(Structured diff data)
╭──

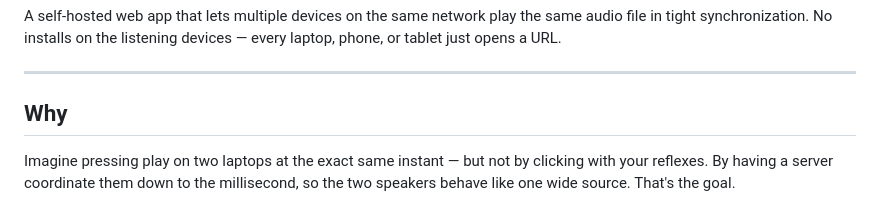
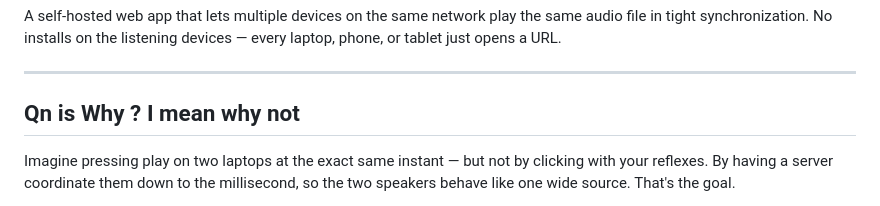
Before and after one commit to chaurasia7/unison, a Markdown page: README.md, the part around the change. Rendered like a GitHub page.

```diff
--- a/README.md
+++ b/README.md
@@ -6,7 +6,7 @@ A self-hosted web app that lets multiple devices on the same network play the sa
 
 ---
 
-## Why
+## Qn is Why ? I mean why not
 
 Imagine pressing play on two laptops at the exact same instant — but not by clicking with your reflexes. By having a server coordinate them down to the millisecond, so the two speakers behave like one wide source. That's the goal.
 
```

╰──
╭──

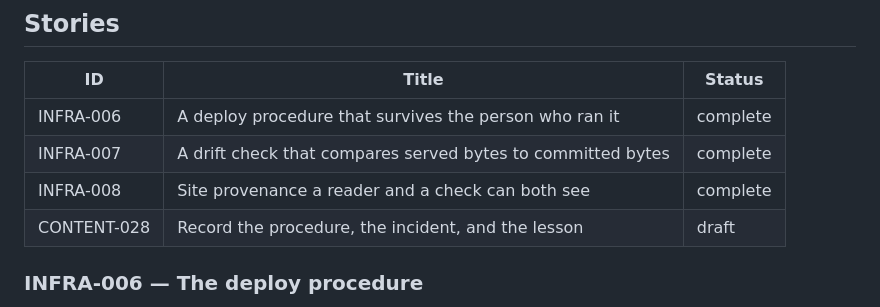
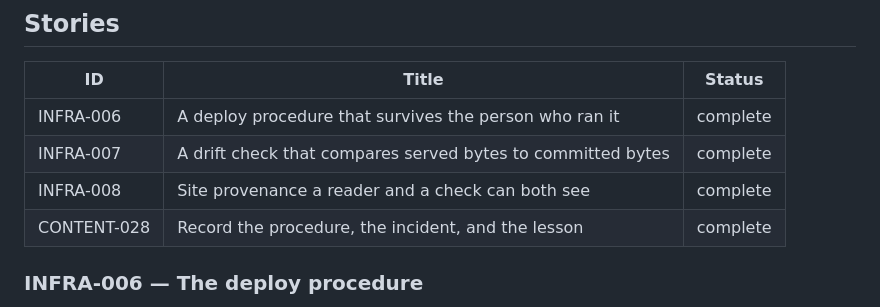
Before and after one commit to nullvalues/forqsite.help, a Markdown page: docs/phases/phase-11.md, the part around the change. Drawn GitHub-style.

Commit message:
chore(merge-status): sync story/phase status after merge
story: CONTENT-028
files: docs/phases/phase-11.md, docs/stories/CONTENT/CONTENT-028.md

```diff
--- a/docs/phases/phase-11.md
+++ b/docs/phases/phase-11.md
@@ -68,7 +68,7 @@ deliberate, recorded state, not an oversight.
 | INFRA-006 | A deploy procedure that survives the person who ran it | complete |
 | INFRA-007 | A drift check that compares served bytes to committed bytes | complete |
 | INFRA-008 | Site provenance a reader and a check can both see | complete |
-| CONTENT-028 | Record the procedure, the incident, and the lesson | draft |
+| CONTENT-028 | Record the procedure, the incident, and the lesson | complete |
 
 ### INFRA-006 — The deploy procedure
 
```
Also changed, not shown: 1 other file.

╰──
╭──

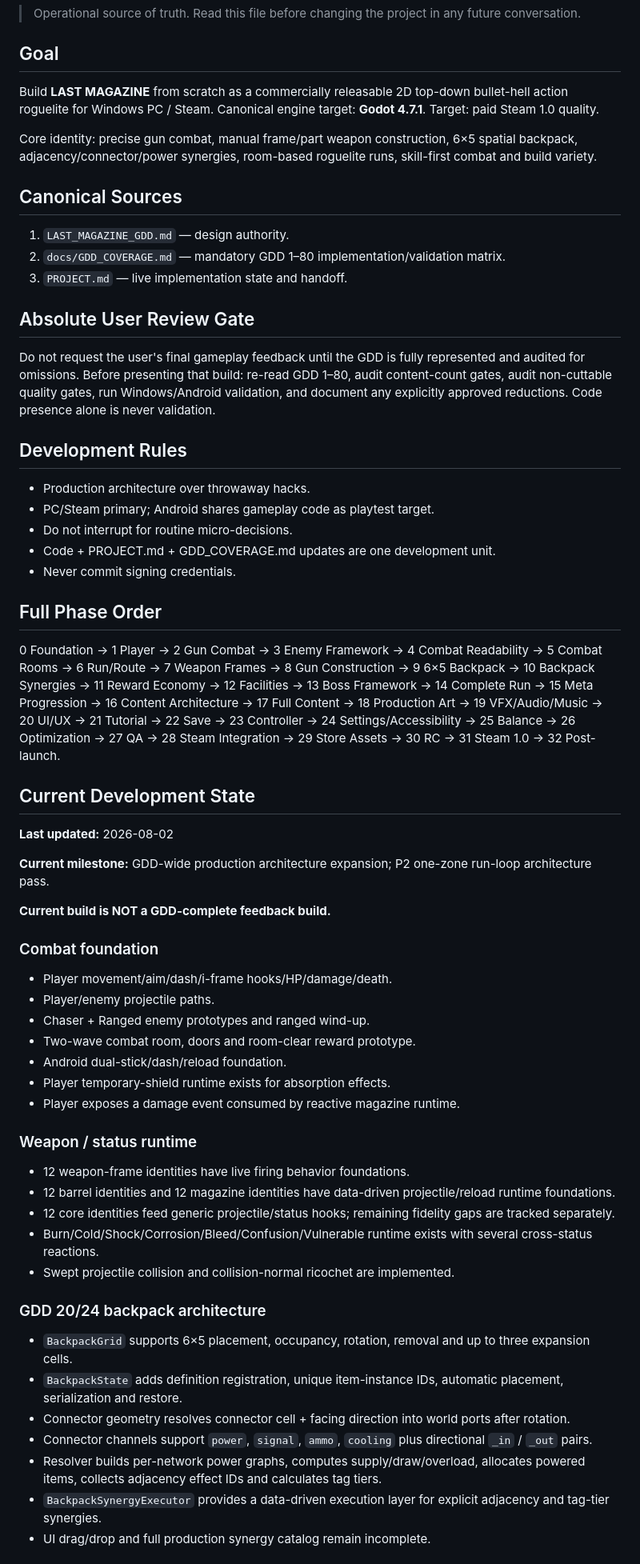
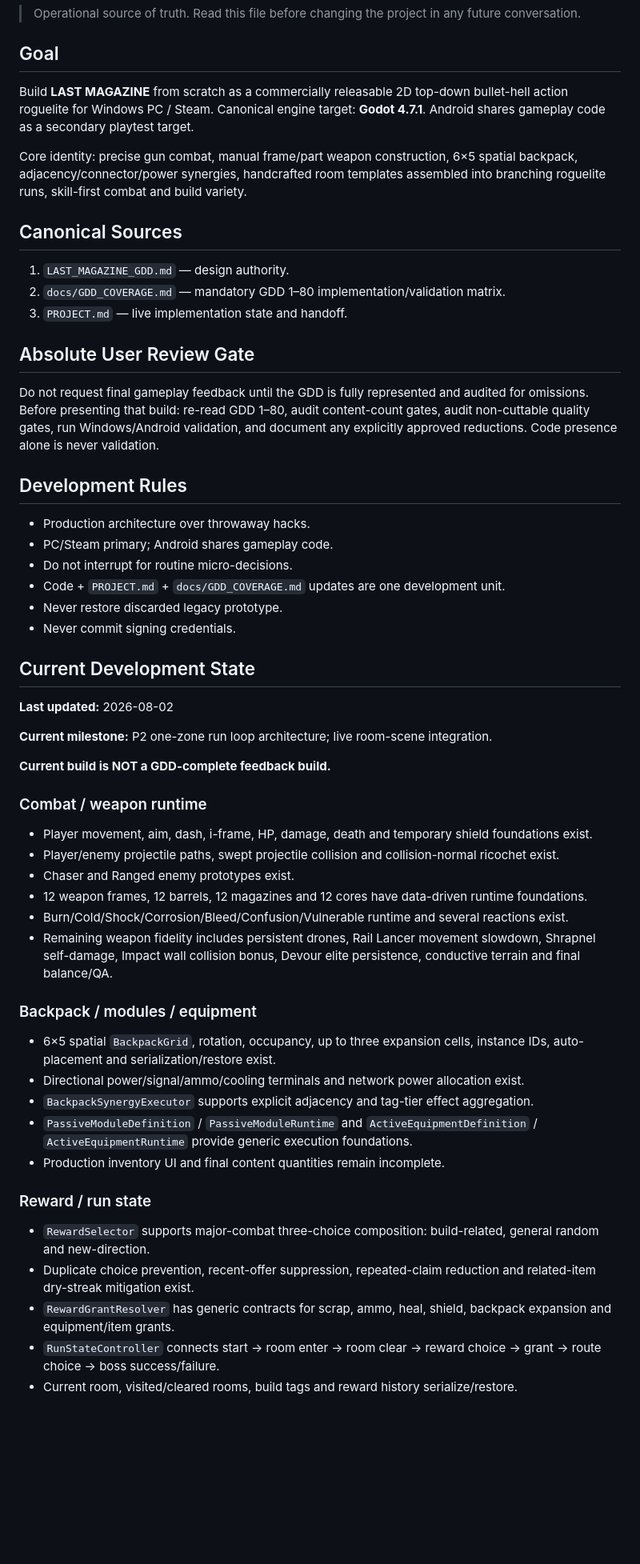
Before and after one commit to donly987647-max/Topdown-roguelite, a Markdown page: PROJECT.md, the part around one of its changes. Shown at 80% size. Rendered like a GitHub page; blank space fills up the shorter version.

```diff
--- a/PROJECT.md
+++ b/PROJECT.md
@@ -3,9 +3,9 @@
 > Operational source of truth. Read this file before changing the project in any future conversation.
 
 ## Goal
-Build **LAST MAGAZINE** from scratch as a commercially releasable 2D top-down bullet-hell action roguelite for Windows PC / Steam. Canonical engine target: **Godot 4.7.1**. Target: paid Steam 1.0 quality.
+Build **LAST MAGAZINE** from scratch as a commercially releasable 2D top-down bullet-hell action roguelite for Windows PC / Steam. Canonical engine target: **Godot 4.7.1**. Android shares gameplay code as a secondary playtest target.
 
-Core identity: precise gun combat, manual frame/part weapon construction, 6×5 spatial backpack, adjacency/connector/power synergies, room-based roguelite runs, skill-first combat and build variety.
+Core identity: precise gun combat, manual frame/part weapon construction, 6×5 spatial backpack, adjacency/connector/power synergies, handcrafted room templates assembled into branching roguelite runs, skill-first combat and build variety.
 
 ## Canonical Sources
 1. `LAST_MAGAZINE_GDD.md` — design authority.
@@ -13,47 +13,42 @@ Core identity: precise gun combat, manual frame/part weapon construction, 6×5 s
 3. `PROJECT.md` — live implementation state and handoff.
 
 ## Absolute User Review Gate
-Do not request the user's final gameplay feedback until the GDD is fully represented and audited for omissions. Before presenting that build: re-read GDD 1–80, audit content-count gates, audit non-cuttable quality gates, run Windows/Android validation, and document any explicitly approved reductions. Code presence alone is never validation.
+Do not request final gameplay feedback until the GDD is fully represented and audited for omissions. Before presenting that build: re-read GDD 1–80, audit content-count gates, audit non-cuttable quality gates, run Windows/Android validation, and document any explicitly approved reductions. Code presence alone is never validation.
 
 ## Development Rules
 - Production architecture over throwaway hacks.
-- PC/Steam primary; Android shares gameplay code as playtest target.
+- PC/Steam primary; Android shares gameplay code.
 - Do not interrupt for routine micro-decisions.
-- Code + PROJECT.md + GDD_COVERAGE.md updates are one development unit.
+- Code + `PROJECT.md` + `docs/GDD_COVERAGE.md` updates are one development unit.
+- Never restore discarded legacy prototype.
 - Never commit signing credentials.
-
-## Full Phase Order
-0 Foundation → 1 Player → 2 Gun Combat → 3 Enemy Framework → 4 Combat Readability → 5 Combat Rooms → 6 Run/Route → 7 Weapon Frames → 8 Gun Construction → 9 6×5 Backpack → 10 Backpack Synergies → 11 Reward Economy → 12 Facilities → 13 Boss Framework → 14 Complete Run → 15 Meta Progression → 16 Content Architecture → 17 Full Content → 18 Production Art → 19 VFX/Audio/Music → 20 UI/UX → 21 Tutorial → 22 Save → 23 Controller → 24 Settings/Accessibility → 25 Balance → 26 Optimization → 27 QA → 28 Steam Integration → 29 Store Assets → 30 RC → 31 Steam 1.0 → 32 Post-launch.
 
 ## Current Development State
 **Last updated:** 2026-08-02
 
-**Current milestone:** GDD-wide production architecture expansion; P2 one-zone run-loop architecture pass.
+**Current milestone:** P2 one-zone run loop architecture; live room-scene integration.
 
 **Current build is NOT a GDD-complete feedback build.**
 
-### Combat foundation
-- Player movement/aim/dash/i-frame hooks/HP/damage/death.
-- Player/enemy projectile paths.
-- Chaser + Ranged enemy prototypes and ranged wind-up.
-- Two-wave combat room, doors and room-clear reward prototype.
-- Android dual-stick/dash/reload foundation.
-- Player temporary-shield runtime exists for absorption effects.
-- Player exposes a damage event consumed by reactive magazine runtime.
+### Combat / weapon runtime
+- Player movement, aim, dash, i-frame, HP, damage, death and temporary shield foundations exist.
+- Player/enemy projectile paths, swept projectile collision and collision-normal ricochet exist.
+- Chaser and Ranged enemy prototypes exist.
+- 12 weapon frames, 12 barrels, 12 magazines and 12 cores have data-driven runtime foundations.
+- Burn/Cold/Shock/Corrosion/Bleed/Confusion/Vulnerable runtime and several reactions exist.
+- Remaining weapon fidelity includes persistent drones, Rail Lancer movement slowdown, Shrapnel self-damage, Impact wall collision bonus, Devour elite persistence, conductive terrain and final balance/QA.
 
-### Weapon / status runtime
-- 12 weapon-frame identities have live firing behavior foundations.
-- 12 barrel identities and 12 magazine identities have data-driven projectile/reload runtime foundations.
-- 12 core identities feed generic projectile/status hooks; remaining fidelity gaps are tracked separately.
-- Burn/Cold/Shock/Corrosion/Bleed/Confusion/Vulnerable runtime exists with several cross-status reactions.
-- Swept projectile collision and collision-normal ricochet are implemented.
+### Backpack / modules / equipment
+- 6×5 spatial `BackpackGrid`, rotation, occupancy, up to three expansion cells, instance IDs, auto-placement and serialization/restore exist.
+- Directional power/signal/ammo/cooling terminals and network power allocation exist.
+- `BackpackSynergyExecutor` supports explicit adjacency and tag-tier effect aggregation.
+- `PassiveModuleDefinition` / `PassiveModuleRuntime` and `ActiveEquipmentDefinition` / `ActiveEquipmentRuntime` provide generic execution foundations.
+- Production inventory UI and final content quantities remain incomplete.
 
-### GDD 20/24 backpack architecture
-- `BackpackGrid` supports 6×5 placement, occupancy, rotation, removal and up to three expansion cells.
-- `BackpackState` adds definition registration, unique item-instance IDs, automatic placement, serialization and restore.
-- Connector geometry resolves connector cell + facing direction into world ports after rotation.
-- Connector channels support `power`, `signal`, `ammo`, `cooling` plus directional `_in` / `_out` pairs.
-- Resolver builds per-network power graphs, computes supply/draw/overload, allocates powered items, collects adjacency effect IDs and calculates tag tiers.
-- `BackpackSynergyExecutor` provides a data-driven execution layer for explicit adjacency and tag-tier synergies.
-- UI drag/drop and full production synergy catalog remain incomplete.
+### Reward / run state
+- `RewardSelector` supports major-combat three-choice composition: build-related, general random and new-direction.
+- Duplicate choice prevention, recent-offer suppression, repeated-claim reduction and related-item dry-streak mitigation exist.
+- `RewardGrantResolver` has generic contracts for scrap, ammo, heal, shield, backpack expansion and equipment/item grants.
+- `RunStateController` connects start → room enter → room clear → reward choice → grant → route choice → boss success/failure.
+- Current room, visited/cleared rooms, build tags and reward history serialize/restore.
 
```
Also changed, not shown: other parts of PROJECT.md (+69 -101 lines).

╰──

§ Exercise objective
Determine how many lines above have the string "Android" and output nothing besides the count.

§ Answer below
6